GIVEN ENTRIES START

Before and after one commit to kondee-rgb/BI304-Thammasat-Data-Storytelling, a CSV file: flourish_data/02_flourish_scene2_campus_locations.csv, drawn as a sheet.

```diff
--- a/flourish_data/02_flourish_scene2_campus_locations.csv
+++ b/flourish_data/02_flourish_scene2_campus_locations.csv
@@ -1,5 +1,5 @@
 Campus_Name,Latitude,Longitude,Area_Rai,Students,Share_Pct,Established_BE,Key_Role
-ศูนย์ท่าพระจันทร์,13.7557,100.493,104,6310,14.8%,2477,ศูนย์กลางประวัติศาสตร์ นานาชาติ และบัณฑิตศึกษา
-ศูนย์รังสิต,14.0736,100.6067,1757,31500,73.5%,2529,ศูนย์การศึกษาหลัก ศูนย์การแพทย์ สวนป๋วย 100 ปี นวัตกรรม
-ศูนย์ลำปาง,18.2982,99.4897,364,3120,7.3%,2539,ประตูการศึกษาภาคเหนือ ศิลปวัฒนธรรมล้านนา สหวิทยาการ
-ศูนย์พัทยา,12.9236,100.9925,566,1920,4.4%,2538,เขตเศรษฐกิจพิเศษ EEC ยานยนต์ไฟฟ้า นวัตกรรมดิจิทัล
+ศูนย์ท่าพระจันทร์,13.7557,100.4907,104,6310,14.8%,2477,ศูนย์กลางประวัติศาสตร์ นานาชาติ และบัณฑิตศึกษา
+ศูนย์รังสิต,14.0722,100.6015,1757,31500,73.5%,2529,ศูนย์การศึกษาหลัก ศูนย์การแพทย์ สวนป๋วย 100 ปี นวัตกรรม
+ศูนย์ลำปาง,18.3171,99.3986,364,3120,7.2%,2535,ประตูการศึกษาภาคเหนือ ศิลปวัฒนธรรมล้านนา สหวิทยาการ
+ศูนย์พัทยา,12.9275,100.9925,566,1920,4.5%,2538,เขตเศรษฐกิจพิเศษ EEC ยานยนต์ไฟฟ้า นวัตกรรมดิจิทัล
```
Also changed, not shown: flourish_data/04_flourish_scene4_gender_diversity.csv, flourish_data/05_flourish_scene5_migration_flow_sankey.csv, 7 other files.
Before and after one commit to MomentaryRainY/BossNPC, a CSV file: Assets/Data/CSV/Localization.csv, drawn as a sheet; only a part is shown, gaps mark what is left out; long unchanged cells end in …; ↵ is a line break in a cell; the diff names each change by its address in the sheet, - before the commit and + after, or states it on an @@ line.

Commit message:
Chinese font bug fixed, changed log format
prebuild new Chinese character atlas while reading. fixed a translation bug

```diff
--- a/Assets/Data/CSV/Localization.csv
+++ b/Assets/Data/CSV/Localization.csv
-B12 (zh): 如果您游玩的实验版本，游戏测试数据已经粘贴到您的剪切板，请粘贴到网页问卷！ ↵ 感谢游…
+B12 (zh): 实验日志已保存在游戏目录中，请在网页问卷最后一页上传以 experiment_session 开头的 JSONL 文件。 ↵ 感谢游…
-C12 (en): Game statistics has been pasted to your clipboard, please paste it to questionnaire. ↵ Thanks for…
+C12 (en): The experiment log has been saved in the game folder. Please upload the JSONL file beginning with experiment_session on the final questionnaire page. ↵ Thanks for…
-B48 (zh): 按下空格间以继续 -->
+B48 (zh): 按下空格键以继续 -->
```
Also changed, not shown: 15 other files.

GIVEN ENTRIES END

* _TASK DESCRIPTION_
Which lines above include the word "Localization"? Show each one.

* _OUTPUT OF THE TASK_
Before and after one commit to MomentaryRainY/BossNPC, a CSV file: Assets/Data/CSV/Localization.csv, drawn as a sheet; only a part is shown, gaps mark what is left out; long unchanged cells end in …; ↵ is a line break in a cell; the diff names each change by its address in the sheet, - before the commit and + after, or states it on an @@ line.
--- a/Assets/Data/CSV/Localization.csv
+++ b/Assets/Data/CSV/Localization.csv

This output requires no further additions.